A mosquito will be used to prevent the spread of a disease caused by another mosquito. We are indeed living in exciting times. The US has decided to fight Zika in Florida with mosquitoes.

Zika virus is carried by the female Aedes aegypti mosquito. Originating in Brazil last year, the virus has been linked to abnormally small head size at birth (microcephaly) and lasting developmental problems in infants. This dreadful mosquito preyed on thousands of lives, with 1,700 cases of microcephaly being reported in Brazil alone.

Now that this mosquito has taken a swift flight through Caribbean and Americas, it has landed in the US as 15 cases have been records in the Wnywood neighborhood of Miami within last few days. Believed to be carried by the local insects, state authorities are alarmed by a possible Zika outbreak in Florida and its neighboring states.

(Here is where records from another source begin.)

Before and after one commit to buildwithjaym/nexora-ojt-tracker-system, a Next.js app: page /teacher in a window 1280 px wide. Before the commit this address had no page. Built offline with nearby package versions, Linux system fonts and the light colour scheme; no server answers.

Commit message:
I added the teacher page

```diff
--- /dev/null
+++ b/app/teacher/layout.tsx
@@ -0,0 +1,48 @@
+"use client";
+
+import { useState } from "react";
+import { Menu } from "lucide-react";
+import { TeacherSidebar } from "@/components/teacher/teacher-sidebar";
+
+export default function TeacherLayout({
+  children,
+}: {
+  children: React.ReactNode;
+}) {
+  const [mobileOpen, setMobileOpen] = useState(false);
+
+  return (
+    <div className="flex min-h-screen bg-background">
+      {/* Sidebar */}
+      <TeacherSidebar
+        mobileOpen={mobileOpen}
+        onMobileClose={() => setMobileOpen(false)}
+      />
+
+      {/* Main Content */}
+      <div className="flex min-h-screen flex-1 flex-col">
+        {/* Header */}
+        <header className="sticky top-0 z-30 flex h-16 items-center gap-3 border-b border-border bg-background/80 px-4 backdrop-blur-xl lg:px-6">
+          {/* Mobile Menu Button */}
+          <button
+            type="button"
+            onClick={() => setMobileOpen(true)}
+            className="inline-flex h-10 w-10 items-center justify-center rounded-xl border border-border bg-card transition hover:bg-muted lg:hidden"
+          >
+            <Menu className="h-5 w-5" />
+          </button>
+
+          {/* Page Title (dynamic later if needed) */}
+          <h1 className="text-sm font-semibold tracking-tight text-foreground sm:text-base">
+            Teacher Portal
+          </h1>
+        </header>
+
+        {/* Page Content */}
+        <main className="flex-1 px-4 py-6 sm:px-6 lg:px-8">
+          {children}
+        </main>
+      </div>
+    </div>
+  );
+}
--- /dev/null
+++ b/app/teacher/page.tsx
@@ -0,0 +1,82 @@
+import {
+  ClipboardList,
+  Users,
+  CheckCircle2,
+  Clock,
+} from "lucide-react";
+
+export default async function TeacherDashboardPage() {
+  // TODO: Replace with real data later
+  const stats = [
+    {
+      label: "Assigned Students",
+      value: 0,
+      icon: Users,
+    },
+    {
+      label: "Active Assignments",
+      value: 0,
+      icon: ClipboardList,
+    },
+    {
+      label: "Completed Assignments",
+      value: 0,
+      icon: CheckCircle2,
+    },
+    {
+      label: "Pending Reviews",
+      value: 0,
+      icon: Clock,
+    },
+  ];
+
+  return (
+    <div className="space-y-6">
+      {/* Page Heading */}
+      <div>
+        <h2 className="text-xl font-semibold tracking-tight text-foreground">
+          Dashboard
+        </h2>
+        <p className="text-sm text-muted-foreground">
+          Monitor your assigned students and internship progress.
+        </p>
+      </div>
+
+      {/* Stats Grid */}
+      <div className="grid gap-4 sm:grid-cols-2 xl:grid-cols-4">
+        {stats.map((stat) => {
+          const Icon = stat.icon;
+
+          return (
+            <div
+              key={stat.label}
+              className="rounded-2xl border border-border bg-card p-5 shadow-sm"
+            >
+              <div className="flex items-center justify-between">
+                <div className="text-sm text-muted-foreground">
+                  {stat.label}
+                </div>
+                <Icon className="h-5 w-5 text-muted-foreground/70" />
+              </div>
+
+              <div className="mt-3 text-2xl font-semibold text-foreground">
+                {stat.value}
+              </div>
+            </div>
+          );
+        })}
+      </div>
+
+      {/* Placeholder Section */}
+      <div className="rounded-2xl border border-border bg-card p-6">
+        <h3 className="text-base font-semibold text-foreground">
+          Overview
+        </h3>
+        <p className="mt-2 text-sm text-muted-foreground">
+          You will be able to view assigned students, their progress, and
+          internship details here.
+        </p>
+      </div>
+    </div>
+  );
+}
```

In wake of this threat, US Food and Drug Administration (FDA) has approved a field trial for genetically engineered (GE) mosquitoes (OX513A) on Key Haven, an island in Florida. Manufactured by a British Biotech Company, Oxitec Ltd, these GE mosquitoes have been found to effectively contain the spread of the virus by limiting the offspring population. These mosquitoes are engineered to mate with female mosquitoes and limit the life of the offspring, which are destined to die before reaching maturity. In this way, the mosquito population will be cut down to secure levels.

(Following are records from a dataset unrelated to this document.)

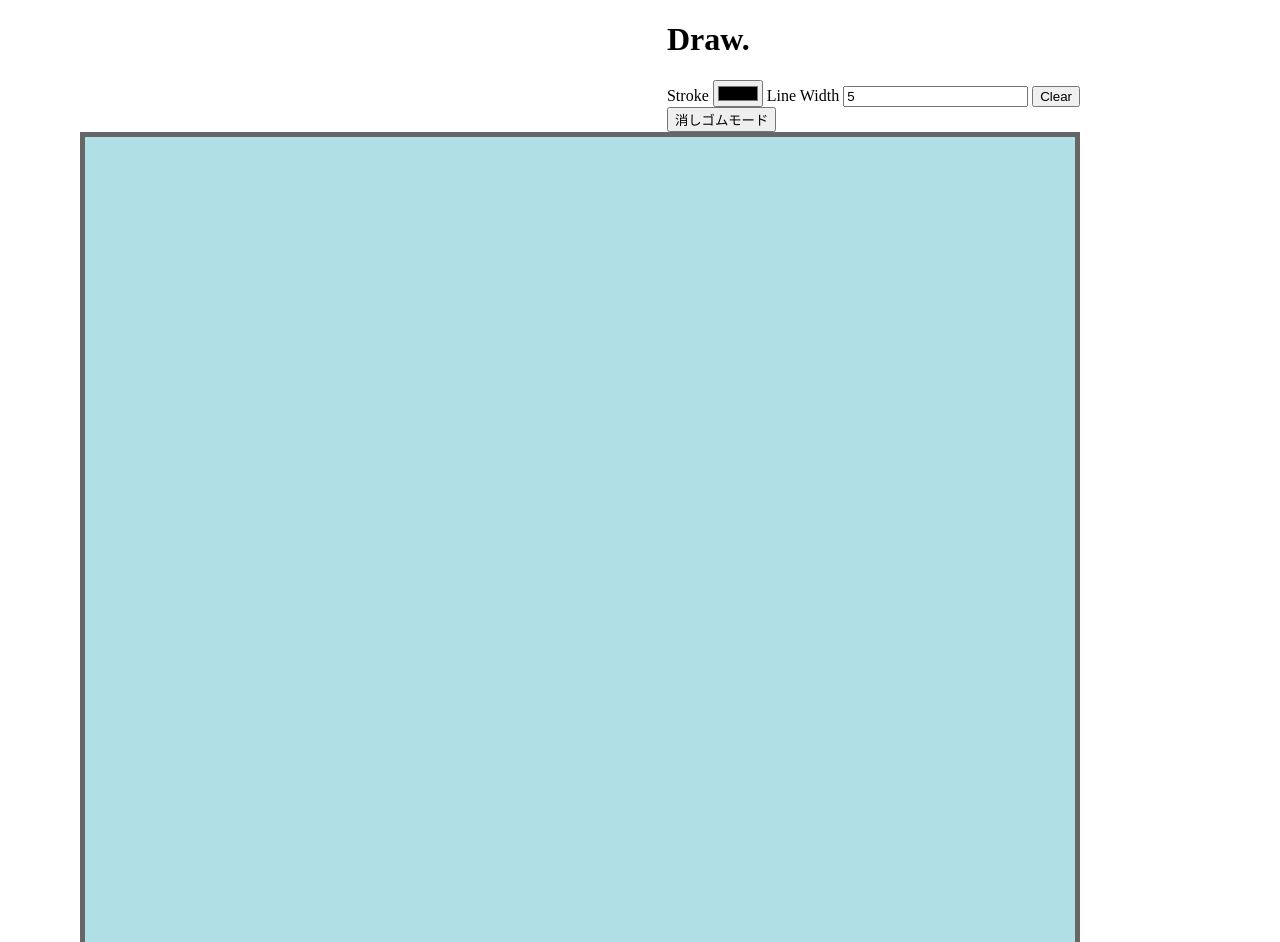
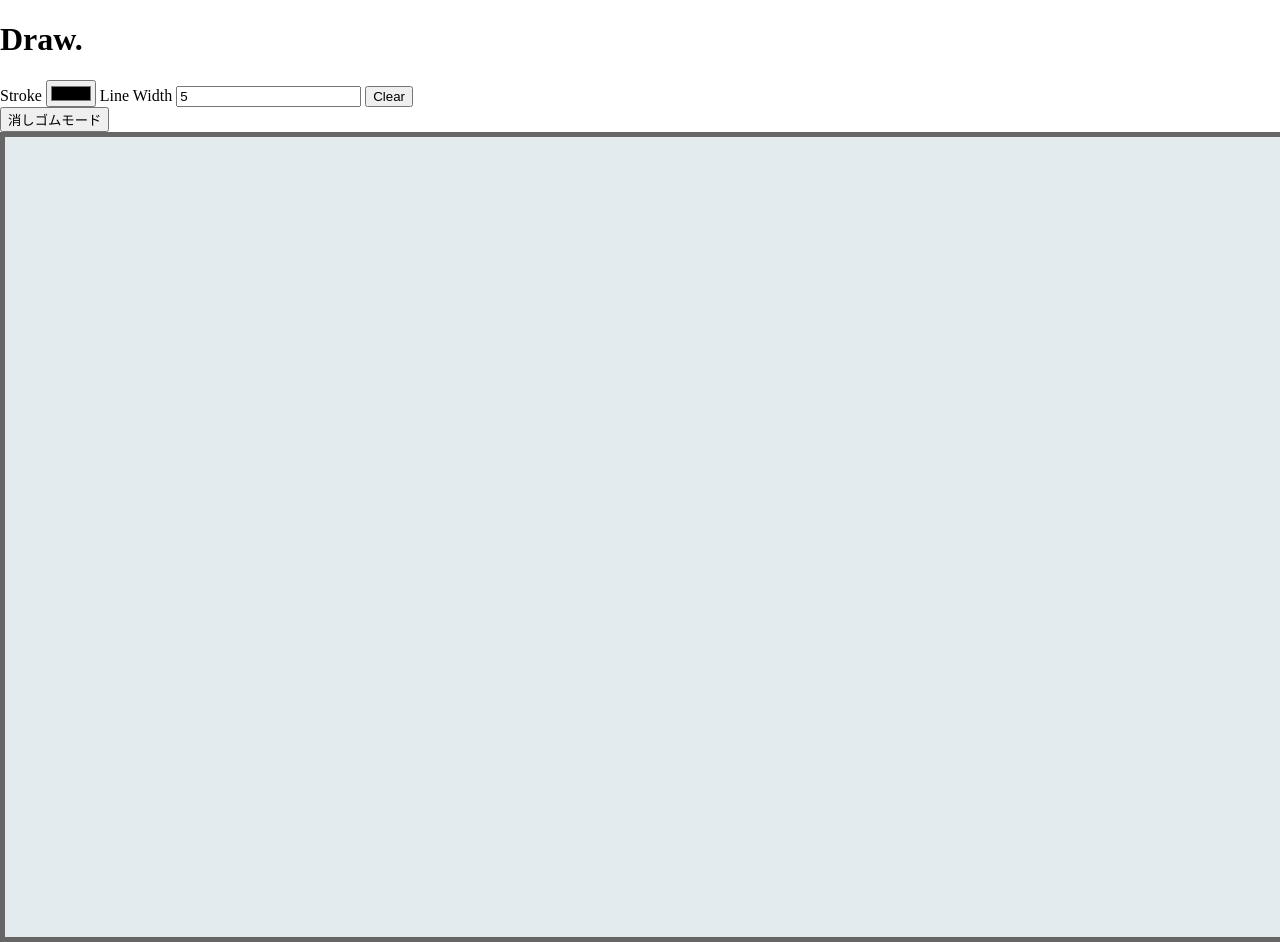
Before and after one commit to Yulevski/Whiteboard2, a website: page public/index.html in a window 1280 px wide. Before the commit the page ends 800 px from the top, so only its background shows below. Drawn offline with nearby package versions, Linux system fonts and the light colour scheme; no server answers.

Commit message:
画面勝手に更新を検知したい

```diff
--- a/public/index.html
+++ b/public/index.html
@@ -12,7 +12,7 @@
     <script src="https://ajax.googleapis.com/ajax/libs/jquery/3.2.1/jquery.min.js"></script>
     <!-- <script src="./chat_message.js"></script> -->
     <!-- Load the Paper.js library -->
-    <script type="text/javascript" src="js/paper.js"></script>
+    <!-- <script type="text/javascript" src="js/paper.js"></script> -->
     <!-- Load external PaperScript and associate it with myCanvas -->
     <script type="text/paperscript" src="js/main.js" canvas="myCanvas"></script>
 
--- a/public/main.js
+++ b/public/main.js
@@ -13,6 +13,12 @@
   console.log("canvasis",canvas);
   console.log("width is",canvas.width);
   let lineWidth = 5;
+  const w = document.documentElement.clientWidth;
+	const h = document.documentElement.clientHeight;
+  console.log("w and h are",w,h);
+  window.addEventListener('beforeunload', function(e){
+  onMouseMove;
+  console.log('beforeunload');});
 
   canvas.addEventListener('mousedown', onMouseDown, false);
   canvas.addEventListener('mouseup', onMouseUp, false);
@@ -163,10 +169,12 @@
 
   // make the canvas fill its parent
   function onResize() {
-    canvas.width = 1000;
-    canvas.height = 1000;
-    //canvas.width = window.innerWidth;
-    //canvas.height = window.innerHeight;
+    // canvas.width = 1000;
+    // canvas.height = 1000;
+    canvas.width = window.innerWidth;
+    canvas.height = window.innerHeight;
+    // canvas.width = w;
+    // canvas.height = h;
   }
 
 })();
--- a/public/style.css
+++ b/public/style.css
@@ -17,7 +17,7 @@ html, body {
  * Canvas
  */
 
-.whiteboard {
+/* .whiteboard {
   height: 100%;
   width: 100%;
   position: absolute;
@@ -27,7 +27,7 @@ html, body {
   top: 0;
   margin-right: 0;
   margin-left: auto;
-}
+} */
 
 /*#child-first-child {
   border: 1px solid;
@@ -69,44 +69,37 @@ html, body {
 
 
 
-.big{
+/* .big{
   display: flex;
   height: 100%;
-}
+} */
 /* .whiteboard */
 .container{
-  flex-grow: 1;
-  position: fixed;
-  right: 200px;
+  display: flex;
+  flex-direction: column;
+  height: 100%;
+  width: 100%;
+  /* align-items: center;
+  justify-content: center; */
 }
-
-.message {
-  padding: 10px;
-  border: 5px solid #000;
-  width: 320px;
-  height: 320px;
-  background-color:bisque;
-  position:fixed;
-}
-
 .board {
   padding: 0px;
   /* border: 0px solid #000; */
-  height: 1000px;
-  width: 1000px;
-  background-color: powderblue;
-  position:fixed;
-  right: 200px;
+  /* height: 1000px;
+  width: 1000px; */
+  /* position:static; */
+  /* right: 200px; */
 
 }
 .whiteboard{
-  position:static;
+  position:absolute;
   border: 5px solid #666;
-  right: 200px;
+  background-color: rgb(227, 235, 238);
+  /* right: 200px; */
 }
 
 input.stroke_width_picker {
-  border: 1px solid #AAA;
+  border: 5px solid rgb(68, 66, 66);
   color: #666;
   text-transform: uppercase;
   float: left;
@@ -116,3 +109,13 @@ input.stroke_width_picker {
   width: 85px;
   position:relative;
 }
+
+
+/* .message {
+  padding: 10px;
+  border: 5px solid #000;
+  width: 320px;
+  height: 320px;
+  background-color:bisque;
+  position:fixed;
+} */
```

These GE male mosquitoes will be released into Florida’s air at an average of 20-100 per person, depending on the locality’s population.

Previous trials have shown about 96% reduction in the dangerous population of Aedes aegypti mosquito and similar outcomes are expected out of the trial in Florida.

In the recent press release, the FDA has said that no harmful impact on the environment is expected by the release of these mosquitoes. However, in November a referendum will be carried out to decide the fate of the use of this technique in future.